Conclusion: The scale can be used on Pakistani population without any language or comprehension barrier.
Key Words: Mood liability, Insecure dependence, Borderline personality traits.
In the course of recent two decades, borderline personality disorder (BPD) has got the center place in the psychiatric and psychological issues. In contrast to previous ignorance, current evidences suggest that individuals with borderline personality disorder are being adequately treated and a considerable number of patients with BPD are recovering after getting advance interventions1. New discoveries arouse out of psychometrics to hereditary qualities, are incredibly helping to expand insight into the neurobiology and etiology of BPD2.

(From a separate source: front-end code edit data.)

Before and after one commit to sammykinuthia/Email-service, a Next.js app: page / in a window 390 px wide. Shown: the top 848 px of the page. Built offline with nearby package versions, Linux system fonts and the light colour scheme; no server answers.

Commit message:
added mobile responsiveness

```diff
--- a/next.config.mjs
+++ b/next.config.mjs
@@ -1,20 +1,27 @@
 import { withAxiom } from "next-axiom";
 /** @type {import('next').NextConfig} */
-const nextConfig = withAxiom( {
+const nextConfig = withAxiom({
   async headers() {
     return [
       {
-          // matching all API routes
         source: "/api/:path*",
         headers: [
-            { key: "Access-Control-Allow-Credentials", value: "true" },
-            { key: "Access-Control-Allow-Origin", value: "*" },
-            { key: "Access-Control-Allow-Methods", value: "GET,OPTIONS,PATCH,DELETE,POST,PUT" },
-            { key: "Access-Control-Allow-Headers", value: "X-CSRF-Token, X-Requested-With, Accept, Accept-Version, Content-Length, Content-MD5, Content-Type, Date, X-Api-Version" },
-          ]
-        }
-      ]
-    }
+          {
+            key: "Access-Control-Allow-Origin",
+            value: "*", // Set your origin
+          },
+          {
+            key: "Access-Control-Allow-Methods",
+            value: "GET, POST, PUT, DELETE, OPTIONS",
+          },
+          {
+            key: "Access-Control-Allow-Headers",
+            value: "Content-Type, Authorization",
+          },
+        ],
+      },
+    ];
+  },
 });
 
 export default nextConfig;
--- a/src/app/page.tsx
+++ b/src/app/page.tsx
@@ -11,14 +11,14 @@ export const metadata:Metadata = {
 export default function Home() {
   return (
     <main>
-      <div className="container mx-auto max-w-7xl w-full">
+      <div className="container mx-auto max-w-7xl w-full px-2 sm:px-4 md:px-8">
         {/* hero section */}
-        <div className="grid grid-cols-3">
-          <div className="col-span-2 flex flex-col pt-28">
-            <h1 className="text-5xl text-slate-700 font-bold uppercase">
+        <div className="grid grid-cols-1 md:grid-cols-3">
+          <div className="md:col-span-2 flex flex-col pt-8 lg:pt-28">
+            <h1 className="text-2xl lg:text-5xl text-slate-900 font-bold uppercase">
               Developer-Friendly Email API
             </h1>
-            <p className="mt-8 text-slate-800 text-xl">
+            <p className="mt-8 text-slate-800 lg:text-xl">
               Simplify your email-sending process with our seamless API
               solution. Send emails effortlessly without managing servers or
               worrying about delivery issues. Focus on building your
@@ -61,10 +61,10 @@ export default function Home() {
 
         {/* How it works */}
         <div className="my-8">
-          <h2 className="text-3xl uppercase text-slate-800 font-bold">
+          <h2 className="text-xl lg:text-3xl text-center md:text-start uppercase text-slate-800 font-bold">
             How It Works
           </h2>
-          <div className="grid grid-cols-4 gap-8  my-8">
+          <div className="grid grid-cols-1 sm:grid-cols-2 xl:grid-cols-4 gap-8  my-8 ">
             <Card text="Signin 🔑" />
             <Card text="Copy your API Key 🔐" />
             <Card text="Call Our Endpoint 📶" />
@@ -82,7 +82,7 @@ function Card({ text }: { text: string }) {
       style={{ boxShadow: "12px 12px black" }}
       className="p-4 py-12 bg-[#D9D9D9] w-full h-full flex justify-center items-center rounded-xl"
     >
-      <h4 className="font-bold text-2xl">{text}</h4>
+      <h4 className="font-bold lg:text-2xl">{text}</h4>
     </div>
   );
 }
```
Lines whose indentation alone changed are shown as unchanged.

Borderline personality disorder (BPD) is characterized as unavoidable feeling of insecurity, poor interpersonal connections, low self-view and low motivational control in both clinical and non-clinical tests1-3. BPD is connected with extreme useful impedance, high rates of suicide and co-happening psychiatric clutters, concentrated utilization of treatment and high expenses to society4. Reaction towards sensitivity is very important characteristic of BPD, level of self-esteem found to be a relevant factor in the relationship between rejection sensitivity and BPD symptoms severity5.

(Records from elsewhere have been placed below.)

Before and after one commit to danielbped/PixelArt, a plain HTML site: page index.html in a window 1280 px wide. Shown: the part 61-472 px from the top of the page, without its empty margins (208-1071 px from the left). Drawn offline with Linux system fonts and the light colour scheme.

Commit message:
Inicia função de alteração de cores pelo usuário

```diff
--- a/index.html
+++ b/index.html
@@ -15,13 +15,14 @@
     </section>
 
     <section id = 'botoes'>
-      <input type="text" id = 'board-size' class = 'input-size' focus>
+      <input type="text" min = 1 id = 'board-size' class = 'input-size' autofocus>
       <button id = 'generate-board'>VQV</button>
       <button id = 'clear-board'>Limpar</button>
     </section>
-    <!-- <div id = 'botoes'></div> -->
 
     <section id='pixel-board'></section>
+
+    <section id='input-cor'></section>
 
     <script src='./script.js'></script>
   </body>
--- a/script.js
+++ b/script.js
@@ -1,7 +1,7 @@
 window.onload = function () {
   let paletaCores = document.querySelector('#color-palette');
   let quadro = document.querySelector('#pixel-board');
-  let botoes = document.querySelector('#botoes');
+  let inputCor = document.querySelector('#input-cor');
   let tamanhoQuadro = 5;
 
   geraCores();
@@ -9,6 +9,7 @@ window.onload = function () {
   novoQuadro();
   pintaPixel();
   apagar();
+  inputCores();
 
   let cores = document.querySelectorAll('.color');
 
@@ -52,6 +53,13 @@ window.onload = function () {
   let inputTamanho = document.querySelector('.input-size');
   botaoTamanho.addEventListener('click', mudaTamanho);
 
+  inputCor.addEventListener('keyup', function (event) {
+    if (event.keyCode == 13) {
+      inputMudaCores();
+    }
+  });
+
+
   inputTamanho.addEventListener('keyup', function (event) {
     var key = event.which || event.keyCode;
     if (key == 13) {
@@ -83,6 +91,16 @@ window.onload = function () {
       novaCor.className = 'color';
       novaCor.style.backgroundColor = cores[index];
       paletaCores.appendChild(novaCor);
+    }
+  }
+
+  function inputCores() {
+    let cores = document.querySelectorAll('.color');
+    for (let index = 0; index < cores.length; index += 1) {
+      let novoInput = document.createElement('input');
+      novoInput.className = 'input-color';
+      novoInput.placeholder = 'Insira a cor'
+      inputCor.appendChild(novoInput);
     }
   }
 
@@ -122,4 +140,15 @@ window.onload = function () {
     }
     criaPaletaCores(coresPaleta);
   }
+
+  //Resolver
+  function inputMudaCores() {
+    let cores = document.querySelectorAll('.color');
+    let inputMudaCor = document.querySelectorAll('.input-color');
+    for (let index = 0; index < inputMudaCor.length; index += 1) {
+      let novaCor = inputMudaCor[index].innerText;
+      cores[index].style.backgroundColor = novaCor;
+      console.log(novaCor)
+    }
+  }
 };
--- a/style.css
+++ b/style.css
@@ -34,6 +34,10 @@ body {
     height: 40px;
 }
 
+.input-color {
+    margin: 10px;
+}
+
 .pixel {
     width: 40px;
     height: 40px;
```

During the late 1980s and early 1990s, the percentage of BPD patients visiting psychiatric settings for treatment was around 20% as inpatients and 10% as outpatients6,7.

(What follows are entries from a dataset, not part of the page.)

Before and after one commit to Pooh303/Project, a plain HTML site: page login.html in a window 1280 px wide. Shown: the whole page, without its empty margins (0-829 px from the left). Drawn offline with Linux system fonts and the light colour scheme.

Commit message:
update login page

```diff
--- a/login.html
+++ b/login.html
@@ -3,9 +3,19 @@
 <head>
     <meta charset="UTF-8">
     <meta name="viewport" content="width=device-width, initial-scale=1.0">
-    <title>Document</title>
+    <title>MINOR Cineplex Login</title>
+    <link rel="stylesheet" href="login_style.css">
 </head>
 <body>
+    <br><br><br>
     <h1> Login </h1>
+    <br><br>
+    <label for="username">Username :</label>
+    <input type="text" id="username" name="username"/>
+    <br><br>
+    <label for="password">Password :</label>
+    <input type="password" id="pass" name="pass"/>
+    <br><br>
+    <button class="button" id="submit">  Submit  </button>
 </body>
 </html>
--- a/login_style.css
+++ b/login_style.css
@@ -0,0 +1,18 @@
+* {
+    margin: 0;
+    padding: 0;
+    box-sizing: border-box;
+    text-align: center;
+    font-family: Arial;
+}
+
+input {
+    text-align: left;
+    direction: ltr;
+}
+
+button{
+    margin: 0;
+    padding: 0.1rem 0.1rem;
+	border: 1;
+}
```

A few analysts recommend that BPD (like other personality disorder) can be simplifed by boundaries of common individuality and effectively assessed by utilizing self-report scales8. Researchers shared that the great fluctuation in BPD cannot be clarified by typical identity measurements9. There is no single highest quality level for analyzing BPD crosswise over clinical and group tests as both expressive convention and self-report measures have few limitations10.
The efficacy of interpersonal measures for the assessment of other personality disorders stresses the importance of new BPD scale development. Many researchers evaluated the interpersonal manifestation of BPD and trusted that the BPD scale would give a moderately proficient and adaptable method to assess BPD features in that it was planned to allow scoring in view of any liberal interpersonal collaboration e.g., the interview at the time of admission, organized clinical interview and treatment session11-13.
As far as Pakistan is concerned, literature review shows no research with a scale development to assess and measure BPD characteristics with a cultural perspective and norms. Borderline personality disorder is such a complex phenomenon that it has a long lasting impact on the growth and development of an individual. This complexity also highlights the importance of further research on this disorder. It is a nature's phenomenon that culture shapes and determines our way of relating with other people. The clash between interests of the individual and the group is universal at the bio-psycho-social levels; where the group exerts influence to control and regulates the behavior of the individual. While the individual strives for developing the growth of the self and its uniqueness.
Therefore, it would be interesting to develop a BPD scale. As mentioned earlier, there is a dearth of local literature on BPD scale and also keeping in mind the cultural influence of the experience and expression of psychologic l phenomena, there is a need of developing a valid and reliable scale. This will also help in identifying symptoms of individuals suffering from BPD at early stages leading to early treatment rather than touching BPD's intensity levels where the damage would be in its prime.
In-depth interviews with 15 participants, 4 males and 11 females within the age range of 18-25 years, were conducted in order to explore the phenomenology of borderline personality. All these participants were selected through purposive sampling technique were diagnosed independently by a psychiatrist and a clinical psychologist in order to control any biasness. Approximately 80% correlation was found between the diagnosis of psychiatrists and a clinical psychologists, the clinical psychologists used the diagnostic criteria mentioned in DSM-511 and most of the psychiatrists preferred to follow ICD-10 to diagnose these participants14.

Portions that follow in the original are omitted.